Car thief: Yeah, who’s this?
Car thief: Hello, Kramer.
Kramer: Listen, there’s a pair of gloves in the glove compartment.
Car thief: Wait, hold on… Brown ones?
Kramer: Yeah. Listen, could you mail those to me? Or bring them [color=red]by my
building, it’s 129 West 81st St.
Is the “by” above the same as in “stop by my building?”
Yes, that’s right, S&S.
It’s sort of a quick and easy way to say “Stop by my building and bring the gloves with you”.
[size=75]“A pure hand needs no glove to cover it.” ~ Nathaniel Hawthorne[/size]
stop by = drop by/in= visit some place for a short time
I wonder if “bring by” means anything.
“Bring them by my building”, I don’t understand. I see it as a wrong grammar.
“Bring them to my place.”, would be OK for me.
I need additional explanation.
Esl_Expert has already explained very clearly how ‘bring them by my building’ is used.

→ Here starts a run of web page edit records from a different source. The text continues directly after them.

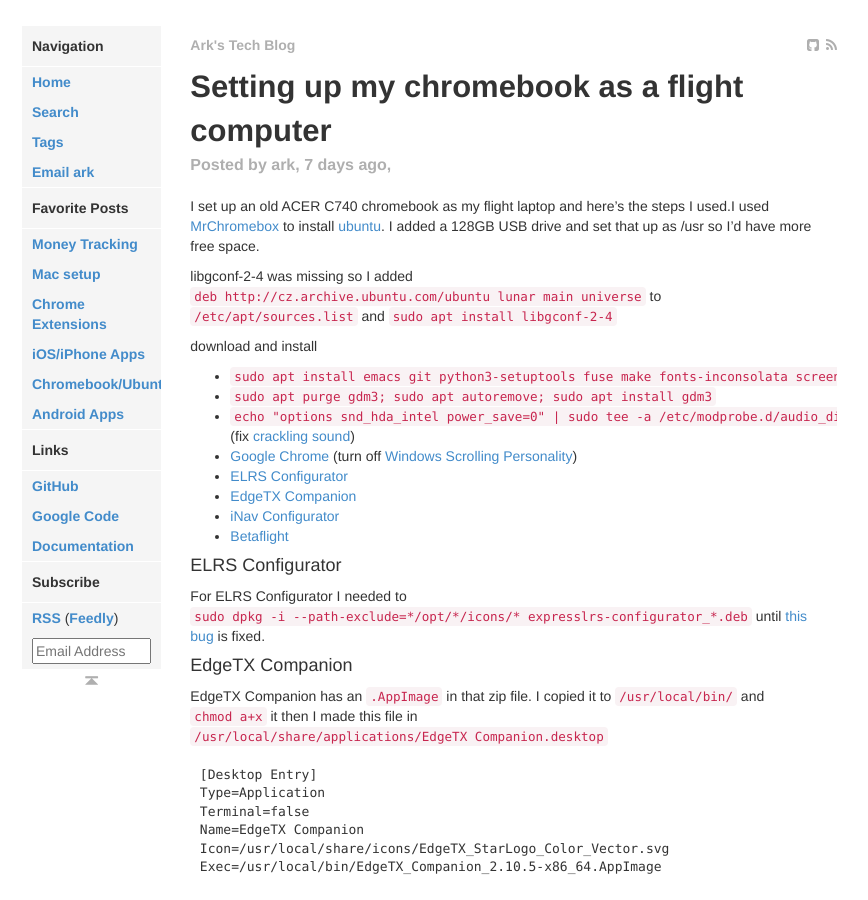
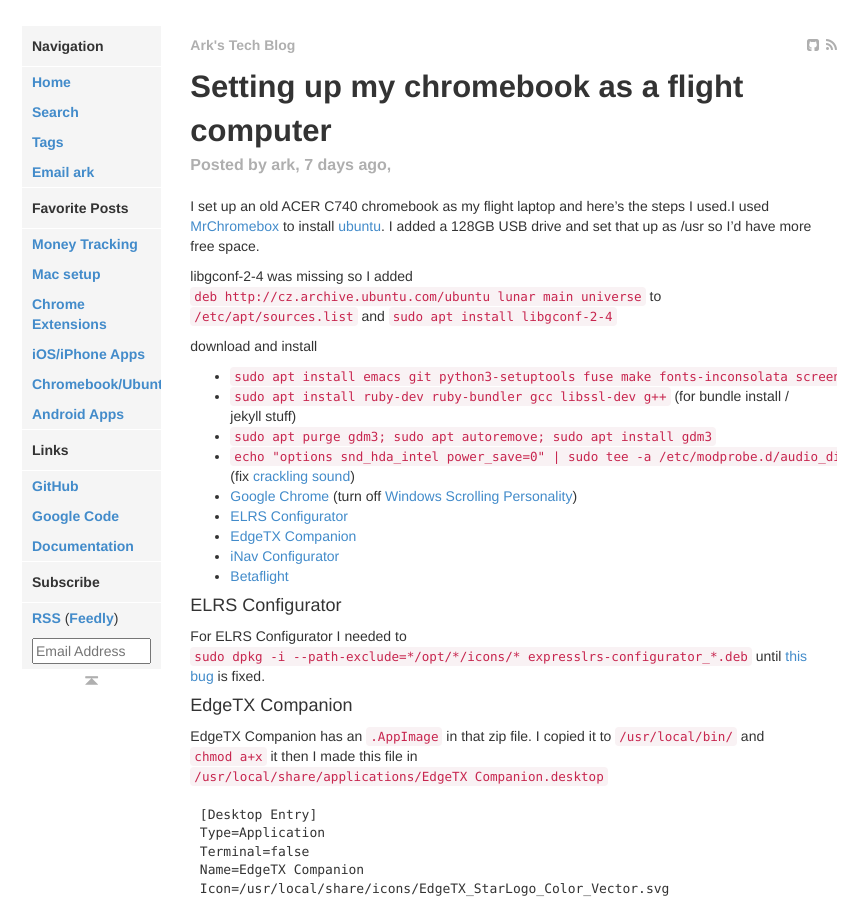
Before and after one commit to arkarkark/arkarkark.github.io, a Jekyll site: the page built from _posts/2024-10-23-chromebook-ubuntu.md, in a window 1280 px wide and 900 px high. Shown: the whole window, without its empty margins (203-1071 px from the left). Built offline with Jekyll 4.4.1, drawn with Linux system fonts in a browser that asks for light colours; some web fonts are replaced.

Commit message:
commands to get bundler to work

```diff
--- a/_posts/2024-10-23-chromebook-ubuntu.md
+++ b/_posts/2024-10-23-chromebook-ubuntu.md
@@ -25,6 +25,7 @@
 download and install
 
  * `sudo apt install emacs git python3-setuptools fuse make fonts-inconsolata screen`
+ * `sudo apt install ruby-dev ruby-bundler gcc libssl-dev g++` (for bundle install / jekyll stuff)
  * `sudo apt purge gdm3; sudo apt autoremove; sudo apt install gdm3`
  * `echo "options snd_hda_intel power_save=0" | sudo tee -a /etc/modprobe.d/audio_disable_powersave.conf` (fix [crackling sound](https://askubuntu.com/questions/1230833/annoying-click-popping-sound-on-ubuntu-20-04))
  * [Google Chrome](https://google.com/chrome) (turn off [Windows Scrolling Personality](chrome://flags/#windows-scrolling-personality))
```
Also changed, not shown: Gemfile.lock.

Yes. The character of “Kramer” is a native speaker, but not known as a grammar expert. Besides, he was talking to a thief who just stole his car, not taking a written test.